Radical polymerization is a well-known tool for the design and industrial production of polymers. Leading exclusively to vinylic polymers, the technique has recently been exploited to encompass cyclic monomers. The incorporation of these (co)monomers during radical ring- opening copolymerization (rROP) introduces weak bonds into the polyvinyl backbone (Figure 1).
Development of such strategies would make it possible to obtain degradable and / or recyclable polymers using radical polymerization, a technique that is firmly established for the industrial production of polymers. In fact, polyethylene makes up the major part of polymers produced by radical polymerization, and finds a large number of applications in a wide variety of uses. The industrial polymerization conditions of ethylene (T > 200 ° C, P > 2000 bars) are nevertheless difficult to transpose to the copolymerization or the synthesis of more functional ethylene-based copolymers to produce even more versatile polyethylenes.
The PCM team (Polymers Catalysis and Materials) of CP2M is dedicated to research that allows radical (co)polymerization and the design of macromolecular architectures from ethylene by optimizing dedicated reactors operating at moderate temperature and pressure.

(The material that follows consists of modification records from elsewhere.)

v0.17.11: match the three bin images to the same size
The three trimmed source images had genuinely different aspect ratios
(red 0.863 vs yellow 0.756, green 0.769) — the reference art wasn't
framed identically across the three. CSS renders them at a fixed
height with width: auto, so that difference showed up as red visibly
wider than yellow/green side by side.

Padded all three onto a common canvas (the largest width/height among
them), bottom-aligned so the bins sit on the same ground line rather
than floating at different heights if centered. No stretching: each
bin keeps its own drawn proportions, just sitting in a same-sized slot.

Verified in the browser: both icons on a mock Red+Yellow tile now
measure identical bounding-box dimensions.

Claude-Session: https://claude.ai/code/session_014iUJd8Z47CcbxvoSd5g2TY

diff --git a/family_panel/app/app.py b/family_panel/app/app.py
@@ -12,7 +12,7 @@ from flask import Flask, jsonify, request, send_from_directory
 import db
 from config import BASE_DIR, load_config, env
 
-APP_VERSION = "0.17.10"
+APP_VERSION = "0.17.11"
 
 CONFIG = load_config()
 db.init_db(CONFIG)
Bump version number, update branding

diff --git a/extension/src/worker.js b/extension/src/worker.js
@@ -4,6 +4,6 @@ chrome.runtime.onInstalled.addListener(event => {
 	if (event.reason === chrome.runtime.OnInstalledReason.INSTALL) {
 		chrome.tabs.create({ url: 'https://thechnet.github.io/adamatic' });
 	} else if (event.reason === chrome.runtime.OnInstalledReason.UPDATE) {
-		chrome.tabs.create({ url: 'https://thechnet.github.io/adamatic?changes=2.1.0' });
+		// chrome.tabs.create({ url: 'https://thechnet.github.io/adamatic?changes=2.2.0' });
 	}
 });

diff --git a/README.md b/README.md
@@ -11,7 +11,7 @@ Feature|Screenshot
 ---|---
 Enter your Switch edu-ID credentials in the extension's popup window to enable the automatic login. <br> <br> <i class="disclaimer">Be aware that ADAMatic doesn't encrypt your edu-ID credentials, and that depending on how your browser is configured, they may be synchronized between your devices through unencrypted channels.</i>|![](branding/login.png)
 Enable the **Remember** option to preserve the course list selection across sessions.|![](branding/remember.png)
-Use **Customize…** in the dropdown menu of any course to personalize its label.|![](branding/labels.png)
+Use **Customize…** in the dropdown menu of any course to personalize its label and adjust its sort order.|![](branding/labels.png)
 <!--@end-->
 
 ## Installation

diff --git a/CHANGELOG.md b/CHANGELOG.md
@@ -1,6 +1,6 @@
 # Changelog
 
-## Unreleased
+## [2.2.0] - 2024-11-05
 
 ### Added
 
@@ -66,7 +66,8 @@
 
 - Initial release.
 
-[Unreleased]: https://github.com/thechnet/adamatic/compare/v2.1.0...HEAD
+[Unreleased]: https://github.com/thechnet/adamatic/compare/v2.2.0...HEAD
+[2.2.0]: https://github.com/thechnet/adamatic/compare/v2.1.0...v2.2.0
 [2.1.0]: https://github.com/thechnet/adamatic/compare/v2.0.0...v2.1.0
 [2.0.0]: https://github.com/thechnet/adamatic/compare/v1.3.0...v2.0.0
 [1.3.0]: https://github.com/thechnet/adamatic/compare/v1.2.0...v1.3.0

In addition, the P3R team (Precision Polymers by Radical Processes) of the IMRCP has recently developed and patented the synthesis of new cyclic monomers for rROP.
As part of the valorization of these discoveries, the current project aims to evaluate the relevance of the cyclic monomers mentioned above in the radical (co) polymerization of ethylene and to test the degradability of the copolymers produced by characterizing the products formed.

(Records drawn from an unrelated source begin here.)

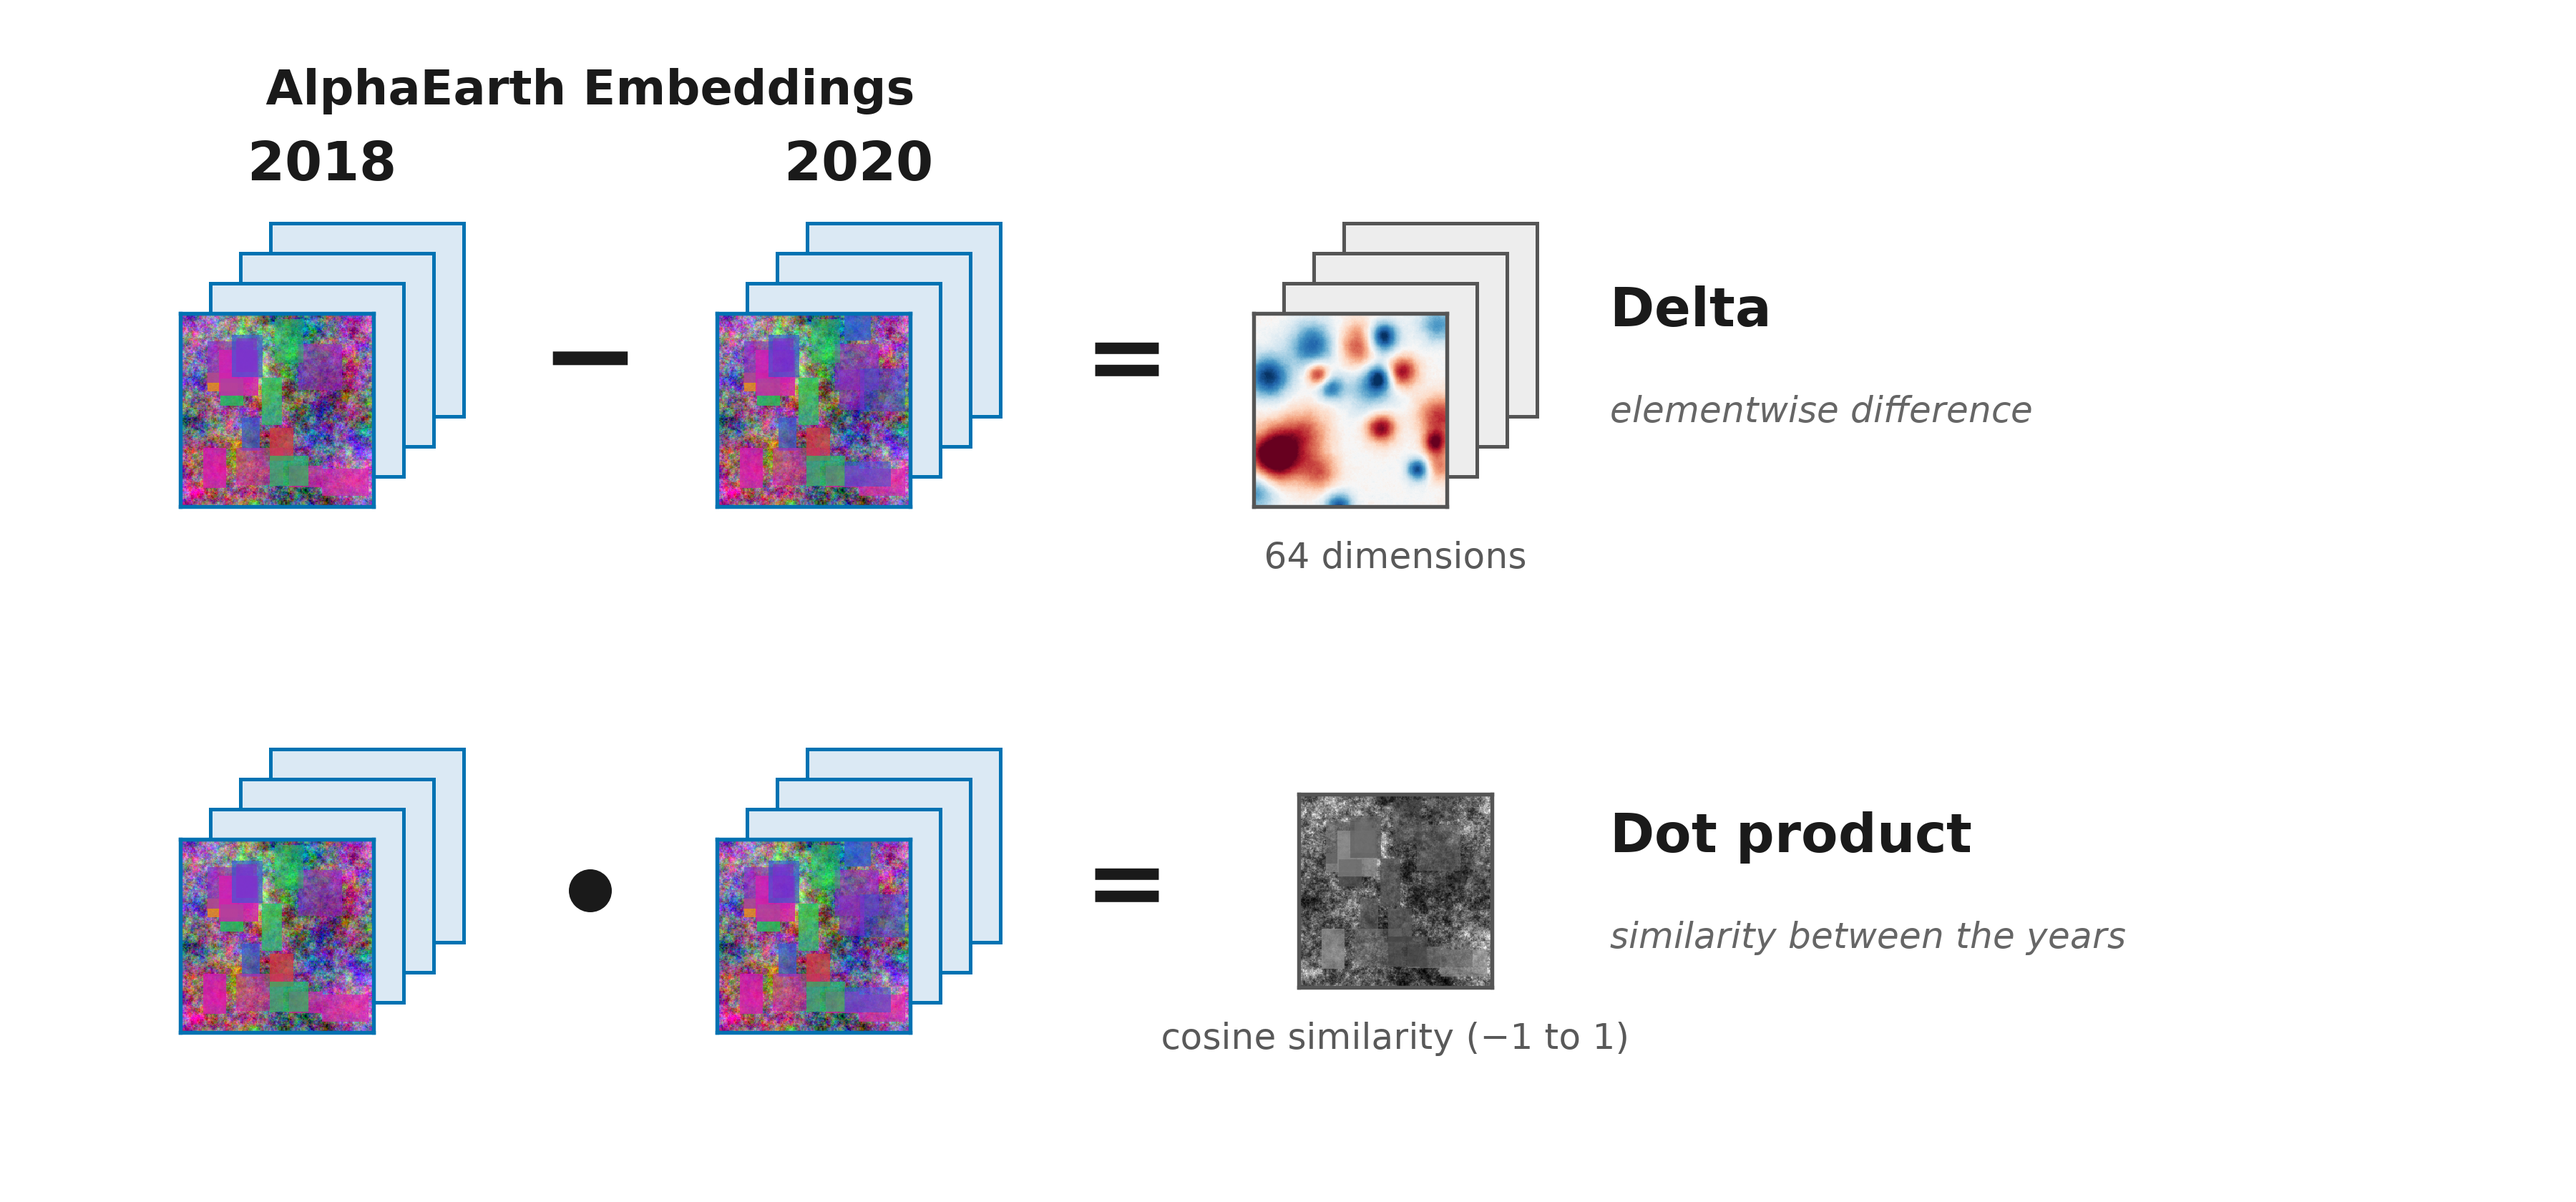
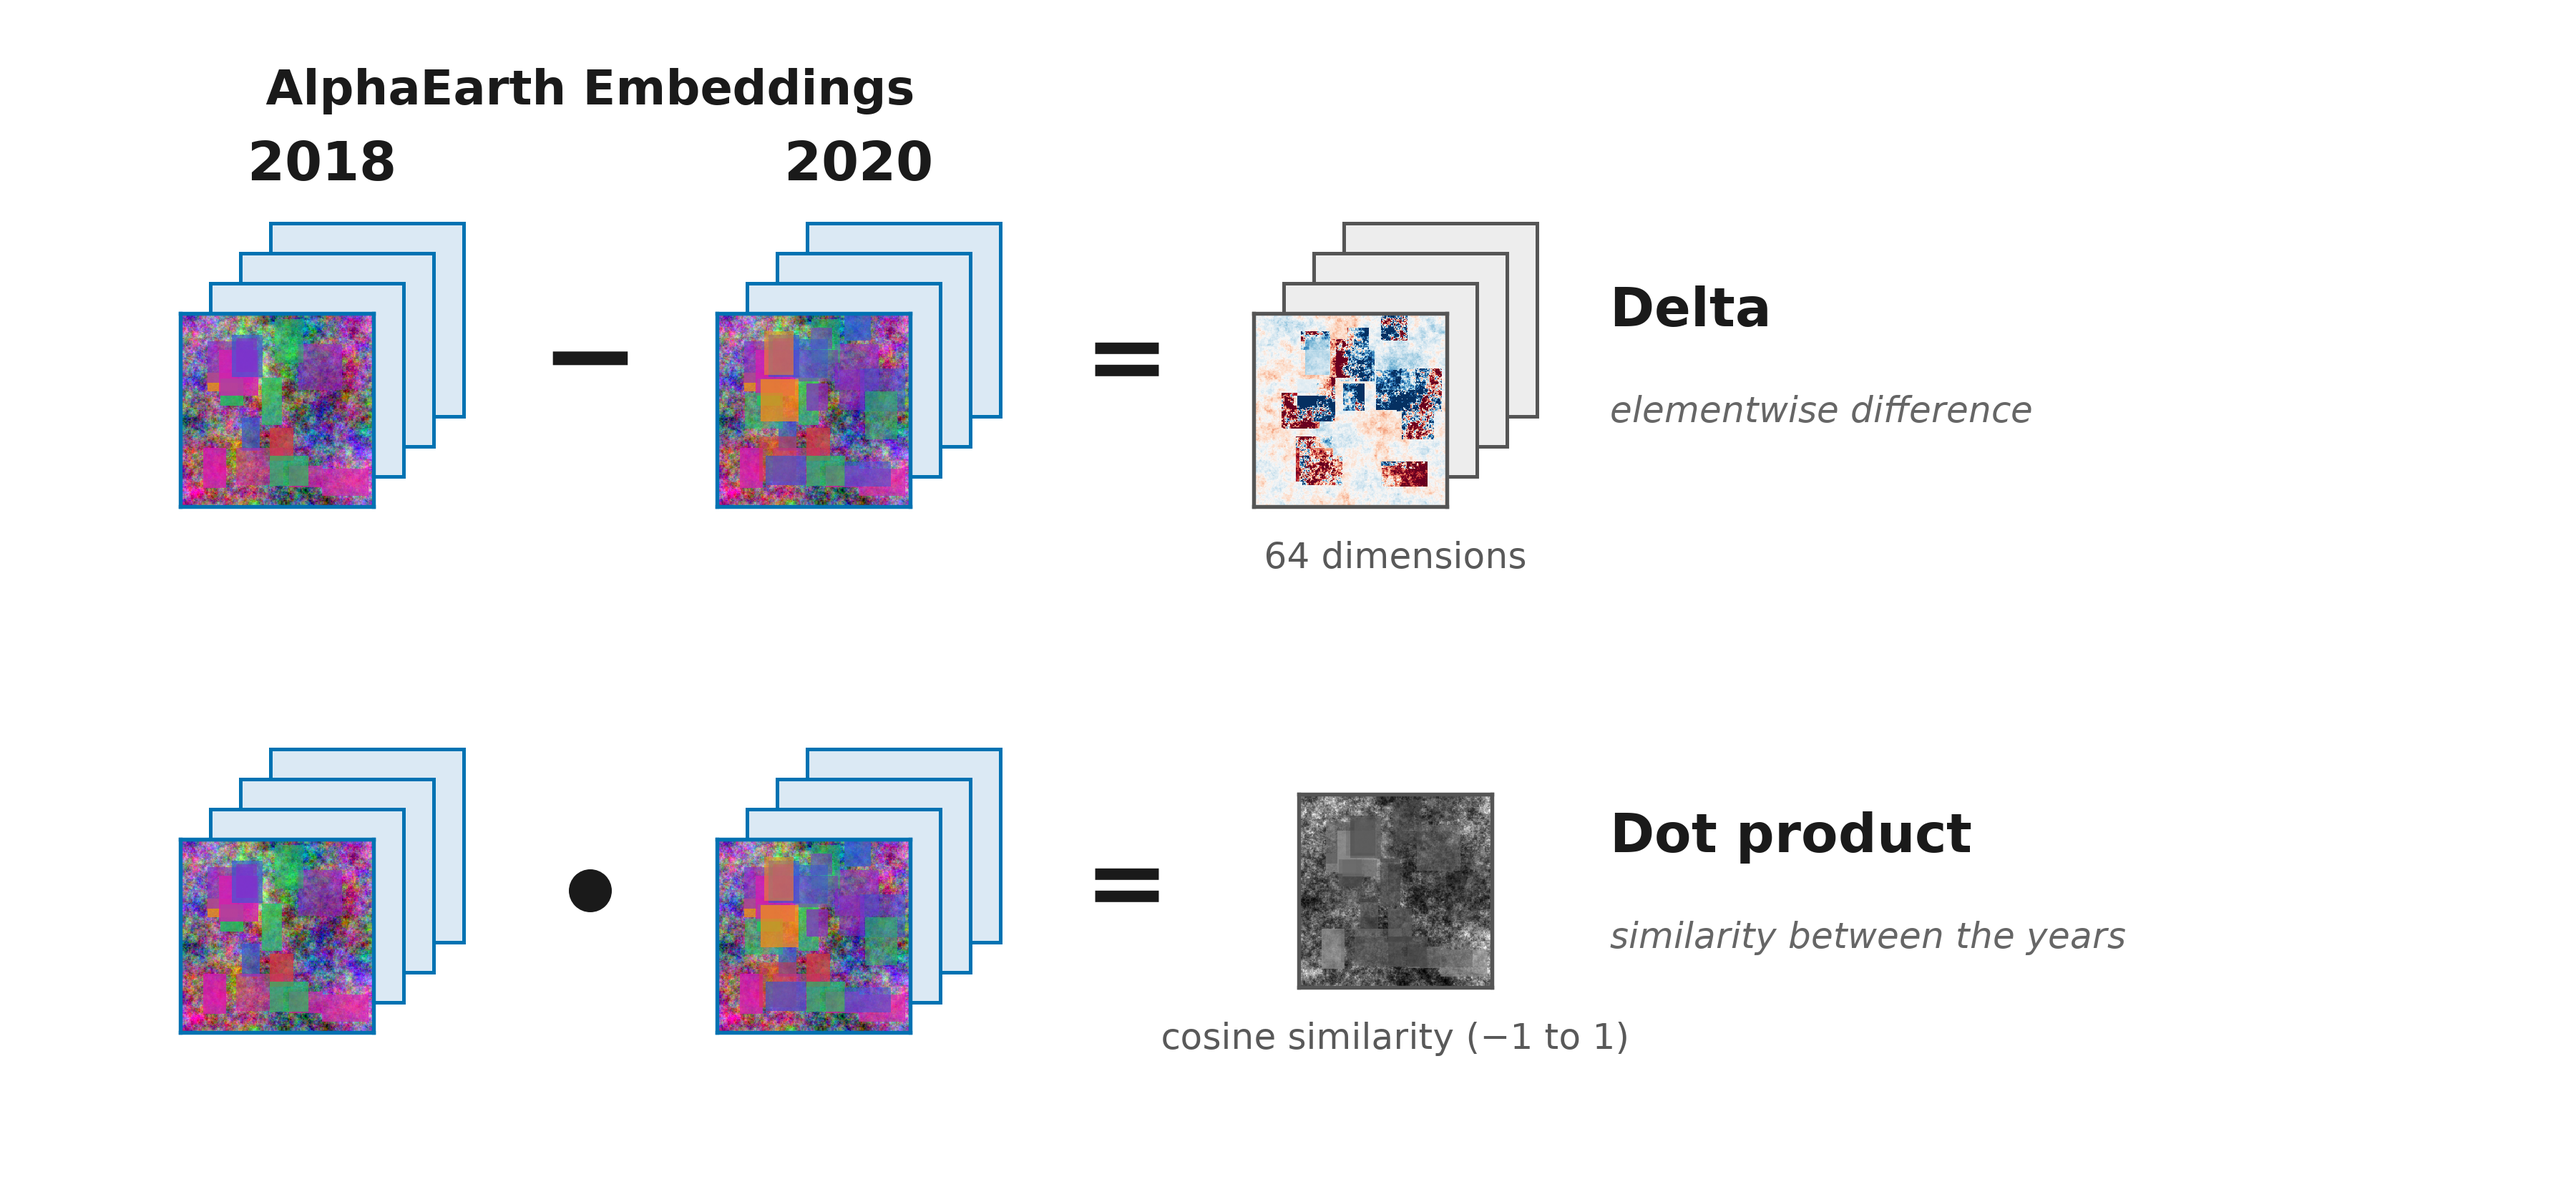
pres_15 v4: delta back to natural difference with more change areas
Revert to the original emb2020 - emb2018 delta (pale background, change blocks) and
add more changed parcels so more areas of change show as red/blue.

Changed region(s): [[0.4667, 0.2476, 0.56, 0.4333], [0.28, 0.7119, 0.3733, 0.8357], [0.28, 0.2786, 0.3733, 0.4024]]

diff --git a/presentation/scripts/pres_15_embedding_ops_version_4.py b/presentation/scripts/pres_15_embedding_ops_version_4.py
@@ -73,18 +73,12 @@ def _textures():
 
     e18 = emb()
     parcels(e18, 16)
-    e20 = np.clip(e18 + 0.06 * (np.stack([fnoise(2.2) for _ in range(3)], -1) - 0.5) * 2, 0, 1)
-    parcels(e20, 4)                                                # a few changed parcels
+    e20 = np.clip(e18 + 0.05 * (np.stack([fnoise(2.4) for _ in range(3)], -1) - 0.5) * 2, 0, 1)
+    parcels(e20, 14)                                               # more changed parcels -> more areas of change
 
-    # delta: pale, lightly textured background with many small soft patches, like the example delta asset
-    xx, yy = np.meshgrid(np.arange(N), np.arange(N))
-    d = 0.10 * (fnoise(2.4) - 0.5) + 0.07 * (fnoise(1.4) - 0.5)     # pale, faintly textured background
-    for _ in range(22):                                            # many small soft diverging patches
-        cx, cy, rr = int(rng.integers(N)), int(rng.integers(N)), float(rng.integers(N // 22, N // 10))
-        d += rng.choice([-1.0, 1.0]) * float(rng.uniform(0.3, 0.6)) \
-            * np.exp(-((xx - cx) ** 2 + (yy - cy) ** 2) / (2.0 * rr ** 2))
+    d = (e20 - e18).mean(axis=2)                                    # signed per-pixel delta (~0 except at changes)
     dot = (e18 * e20).sum(axis=2) / 3.0                            # per-pixel similarity, grayscale
-    m = 0.6
+    m = float(np.percentile(np.abs(d), 90)) or 1.0                  # changed blocks show red/blue, rest stays pale
     delta_rgba = ScalarMappable(norm=TwoSlopeNorm(vcenter=0.0, vmin=-m, vmax=m),
                                 cmap=plt.get_cmap("RdBu")).to_rgba(d)
     dot_rgba = ScalarMappable(norm=Normalize(dot.min(), dot.max()),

The candidate should therefore have a good knowledge of the mechanisms of radical polymerization and of the characterization of polymers in general. Skills in polymer processing and operating a pressurized reactor would also be advantageous.
The project will be conducted in CP2M laboratories
F. D’Agosto (CP2M, email@example.com, https://www.cp2m.org)
M. Destarac (IMRCP, firstname.lastname@example.org, http://imrcp.ups-tlse.fr)